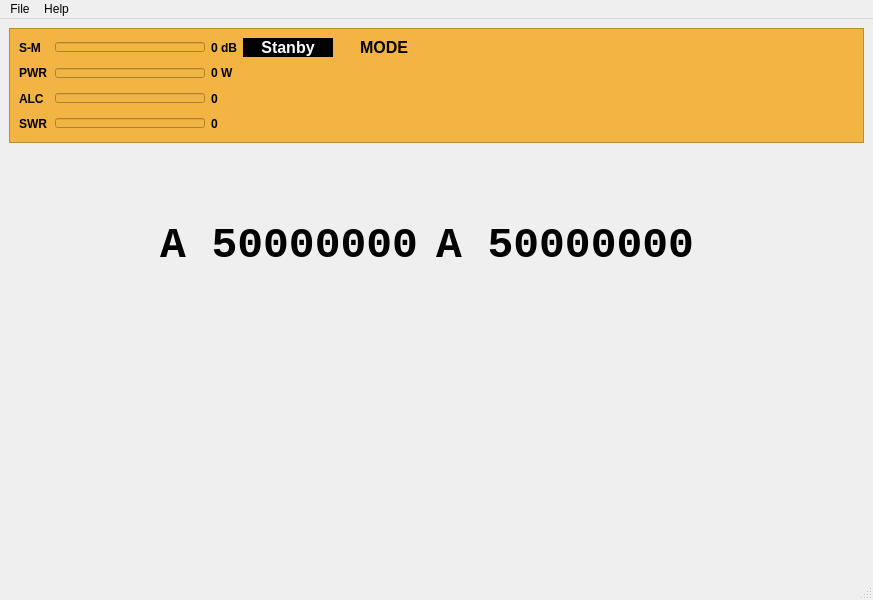
Before: the Qt Designer form mainwindow.ui in eloranta/HamVibe, drawn with Qt 5.
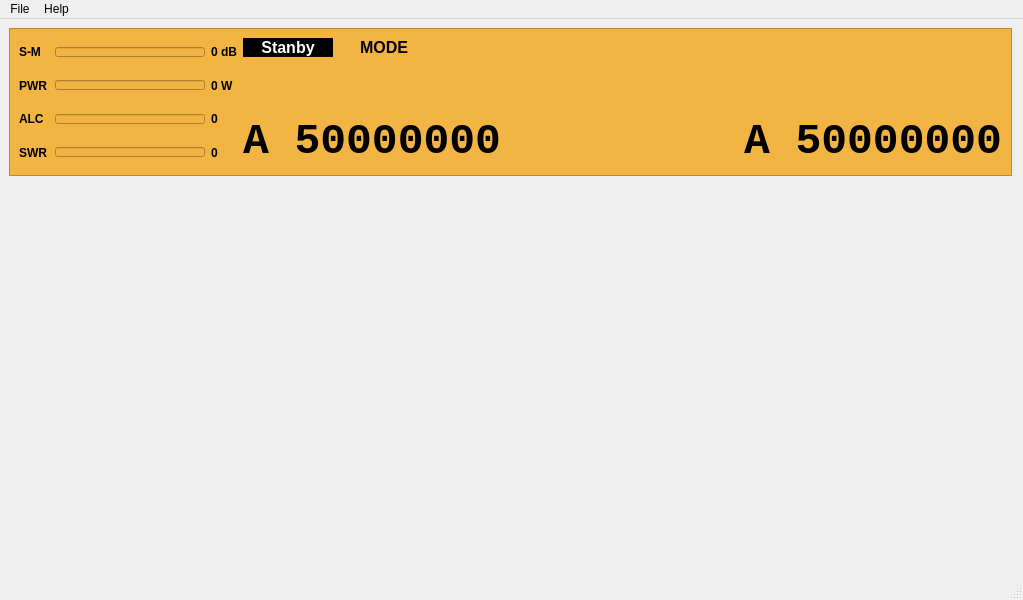
After: the same form once the commit is applied. Custom widgets are drawn as their Qt base class.

Commit message: add both freq displays

The edit to the form file:
```diff
--- a/mainwindow.ui
+++ b/mainwindow.ui
@@ -6,7 +6,7 @@
    <rect>
     <x>0</x>
     <y>0</y>
-    <width>873</width>
+    <width>1023</width>
     <height>600</height>
    </rect>
   </property>
@@ -19,8 +19,8 @@
      <rect>
       <x>9</x>
       <y>9</y>
-      <width>855</width>
-      <height>115</height>
+      <width>1003</width>
+      <height>148</height>
      </rect>
     </property>
     <property name="styleSheet">
@@ -32,10 +32,8 @@
     <property name="frameShadow">
      <enum>QFrame::Shadow::Raised</enum>
     </property>
-    <layout class="QHBoxLayout" name="horizontalLayout_6">
-     <item>
-      <layout class="QHBoxLayout" name="horizontalLayout_5">
-       <item>
+    <layout class="QGridLayout" name="gridLayout">
+     <item row="0" column="0" rowspan="2">
         <layout class="QVBoxLayout" name="metersLayout">
          <item>
           <layout class="QHBoxLayout" name="horizontalLayout">
@@ -423,7 +421,7 @@
          </item>
         </layout>
        </item>
-       <item>
+     <item row="0" column="1">
         <layout class="QVBoxLayout" name="verticalLayout">
          <item>
           <widget class="QLabel" name="ptt">
@@ -478,7 +476,7 @@
          </item>
         </layout>
        </item>
-       <item>
+     <item row="0" column="2">
         <layout class="QVBoxLayout" name="verticalLayout_2">
          <item>
           <widget class="QLabel" name="modeLabel">
@@ -529,7 +527,7 @@
          </item>
         </layout>
        </item>
-       <item>
+     <item row="0" column="3">
         <spacer name="horizontalSpacer">
          <property name="orientation">
           <enum>Qt::Orientation::Horizontal</enum>
@@ -542,19 +540,7 @@
          </property>
         </spacer>
        </item>
-      </layout>
-     </item>
-    </layout>
-   </widget>
-   <widget class="QWidget" name="">
-    <property name="geometry">
-     <rect>
-      <x>160</x>
-      <y>200</y>
-      <width>534</width>
-      <height>53</height>
-     </rect>
-    </property>
+     <item row="1" column="1" colspan="3">
     <layout class="QHBoxLayout" name="horizontalLayout_7">
      <item>
       <widget class="FrequencyLabel" name="leftFrequency">
@@ -604,6 +590,8 @@
       </widget>
      </item>
     </layout>
+     </item>
+    </layout>
    </widget>
   </widget>
   <widget class="QMenuBar" name="menubar">
@@ -611,7 +599,7 @@
     <rect>
      <x>0</x>
      <y>0</y>
-     <width>873</width>
+     <width>1023</width>
      <height>22</height>
     </rect>
    </property>
```
Lines whose indentation alone changed are shown as unchanged.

=====

» **ACTIVITY**: When the word "enum" appears in a line of the listing, copy that line.

» **ANSWER TO THE PROBLEM**:
      <enum>QFrame::Shadow::Raised</enum>
           <enum>Qt::Orientation::Horizontal</enum>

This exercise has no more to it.